**Data entries**
====================

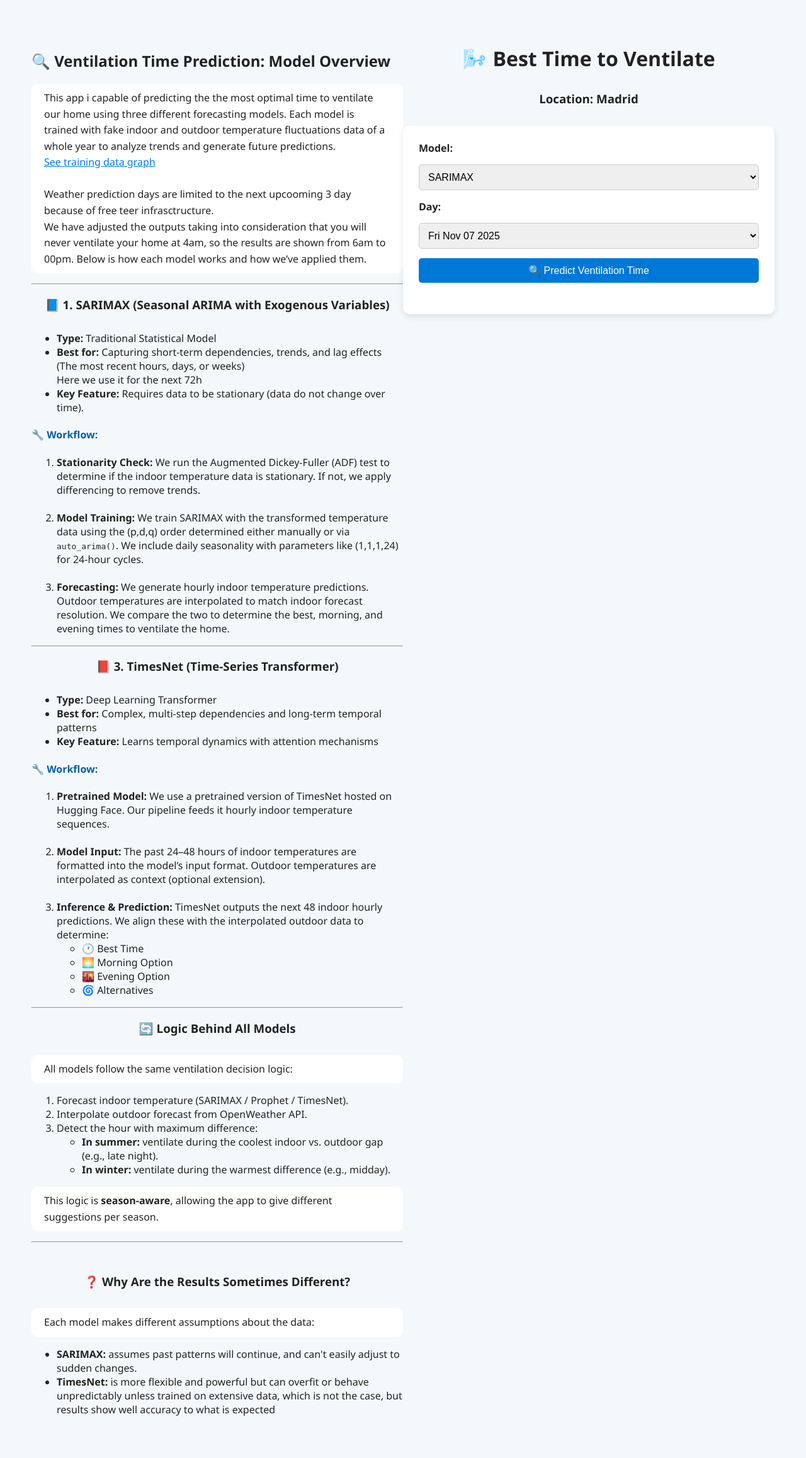
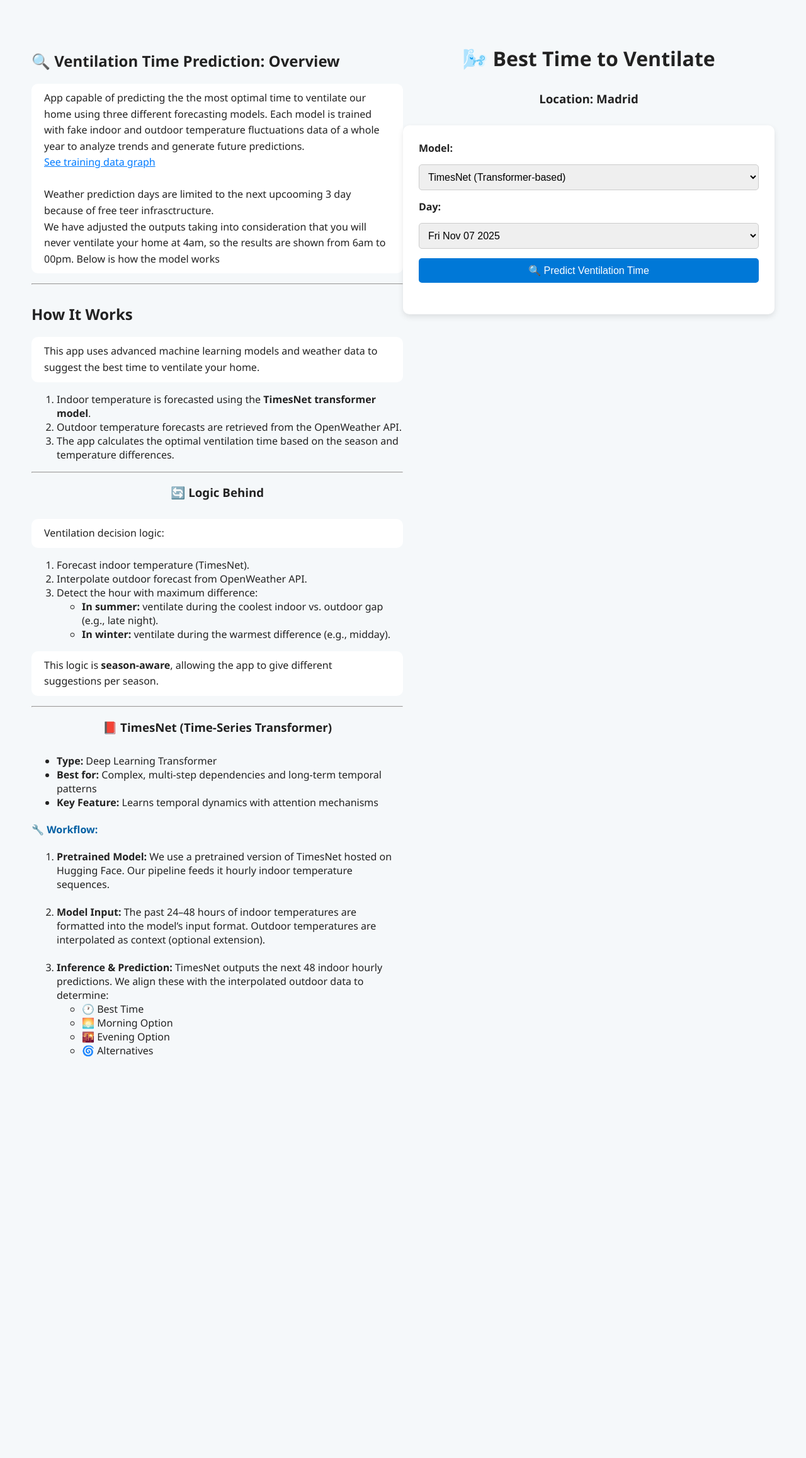
Before and after one commit to JavierBL89/Home-Ventilation-Predictor, a Flask app: page / in a window 1280 px wide. Shown: the whole page at 63% size. After the commit the page ends 1678 px from the top, so only its background shows below. Run offline with Flask 3, Linux system fonts and the light colour scheme.

Commit message:
Remove SAMRIMAX model information

```diff
--- a/templates/index.html
+++ b/templates/index.html
@@ -17,8 +17,8 @@
     <div class="info_container">
 
       <section class="info-section">
-        <h2>🔍 Ventilation Time Prediction: Model Overview</h2>
-        <p>This app i capable of predicting the  the most optimal time to ventilate our home using three different forecasting models. Each
+        <h2>🔍 Ventilation Time Prediction: Overview</h2>
+        <p>App capable of predicting the the most optimal time to ventilate our home using three different forecasting models. Each
           model is trained with fake indoor and outdoor temperature fluctuations data of a whole year to analyze trends and generate future predictions.
           <br>
           <a href="/static/images/output.png" target="_blank" style="color: #007bff; text-decoration: underline;">
@@ -29,35 +29,44 @@
           Weather prediction days are limited to the next upcooming 3 day because of free teer infrasctructure.
           <br>
           We have adjusted the outputs taking into consideration that you will never ventilate your home at 4am, so the results are shown from 6am to 00pm.
-          Below is how each model works and how we’ve applied them.</p>
+          Below is how the model works</p>
 
         <hr>
 
-        <h3>📘 1. SARIMAX (Seasonal ARIMA with Exogenous Variables)</h3>
-        <ul>
-          <li><strong>Type:</strong> Traditional Statistical Model</li>
-          <li><strong>Best for:</strong> Capturing short-term dependencies, trends, and lag effects (The most recent hours, days, or weeks)
-          <br> Here we use it for the next 72h</li>
-          <li><strong>Key Feature:</strong> Requires data to be stationary (data do not change over time).</li>
-        </ul>
+        <div class="content">
+          <section>
+              <h2>How It Works</h2>
+              <p>This app uses advanced machine learning models and weather data to suggest the best time to ventilate your
+                  home.</p>
+              <ol>
+                  <li>Indoor temperature is forecasted using the <strong>TimesNet transformer model</strong>.</li>
+                  <li>Outdoor temperature forecasts are retrieved from the OpenWeather API.</li>
+                  <li>The app calculates the optimal ventilation time based on the season and temperature differences.</li>
+              </ol>
+          </section>
 
-        <h4>🔧 Workflow:</h4>
-        <ol>
-          <li><strong>Stationarity Check:</strong> We run the Augmented Dickey-Fuller (ADF) test to determine if the
-            indoor temperature data is stationary. If not, we apply differencing to remove trends.</li>
-            <br>
-          <li><strong>Model Training:</strong> We train SARIMAX with the transformed temperature data using the (p,d,q)
-            order determined either manually or via <code>auto_arima()</code>. We include daily seasonality with
-            parameters like (1,1,1,24) for 24-hour cycles.</li>
-            <br>
-          <li><strong>Forecasting:</strong> We generate hourly indoor temperature predictions. Outdoor temperatures are
-            interpolated to match indoor forecast resolution. We compare the two to determine the best, morning, and
-            evening times to ventilate the home.</li>
-        </ol>
+          <hr>
+
+          <h3>🔄 Logic Behind</h3>
+          <p>Ventilation decision logic:</p>
+          <ol>
+              <li>Forecast indoor temperature (TimesNet).</li>
+              <li>Interpolate outdoor forecast from OpenWeather API.</li>
+              <li>Detect the hour with maximum difference:
+                  <ul>
+                      <li><strong>In summer:</strong> ventilate during the coolest indoor vs. outdoor gap (e.g., late
+                          night).</li>
+                      <li><strong>In winter:</strong> ventilate during the warmest difference (e.g., midday).</li>
+                  </ul>
+              </li>
+          </ol>
+          <p>This logic is <strong>season-aware</strong>, allowing the app to give different suggestions per season.</p>
+
+        </div>
 
         <hr>
 
-        <h3>📕 3. TimesNet (Time-Series Transformer)</h3>
+        <h3>📕 TimesNet (Time-Series Transformer)</h3>
         <ul>
           <li><strong>Type:</strong> Deep Learning Transformer</li>
           <li><strong>Best for:</strong> Complex, multi-step dependencies and long-term temporal patterns</li>
@@ -82,41 +91,12 @@
             </ul>
           </li>
         </ol>
-
-        <hr>
-
-        <h3>🔄 Logic Behind All Models</h3>
-        <p>All models follow the same ventilation decision logic:</p>
-        <ol>
-          <li>Forecast indoor temperature (SARIMAX / Prophet / TimesNet).</li>
-          <li>Interpolate outdoor forecast from OpenWeather API.</li>
-          <li>Detect the hour with maximum difference:
-            <ul>
-              <li><strong>In summer:</strong> ventilate during the coolest indoor vs. outdoor gap (e.g., late night).
-              </li>
-              <li><strong>In winter:</strong> ventilate during the warmest difference (e.g., midday).</li>
-            </ul>
-          </li>
-        </ol>
-        <p>This logic is <strong>season-aware</strong>, allowing the app to give different suggestions per season.</p>
-
-        <hr>
-        <br>
-        <h3>❓ Why Are the Results Sometimes Different?</h3>
-        <p>Each model makes different assumptions about the data:</p>
-        <ul>
-          <li><strong>SARIMAX:</strong> assumes past patterns will continue, and can't easily adjust to sudden changes.
-          </li>
-          <li><strong>TimesNet:</strong> is more flexible and powerful but can overfit or behave unpredictably unless
-            trained on extensive data, which is not the case, but results show well accuracy to what is expected</li>
-        </ul>
       </section>
     </div>
 
 
     <div class="interactive_container">
       <h1>🌬️ Best Time to Ventilate</h1>
-
 
       <h3>Location: Madrid</h3>
 
@@ -125,7 +105,7 @@
         <div class="selectors">
           <label for="modelSelector">Model:</label>
           <select id="modelSelector">
-            <option value="sarimax">SARIMAX</option>
+           <!-- <option value="sarimax">SARIMAX</option> -->
             <option value="timesNet">TimesNet (Transformer-based)</option>
 
           </select>
```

====================

**TASK PROMPT**
Above are the records. Identify each line that contains the word "predicting".

**PROBLEM SOLUTION**
-        <p>This app i capable of predicting the  the most optimal time to ventilate our home using three different forecasting models. Each
+        <p>App capable of predicting the the most optimal time to ventilate our home using three different forecasting models. Each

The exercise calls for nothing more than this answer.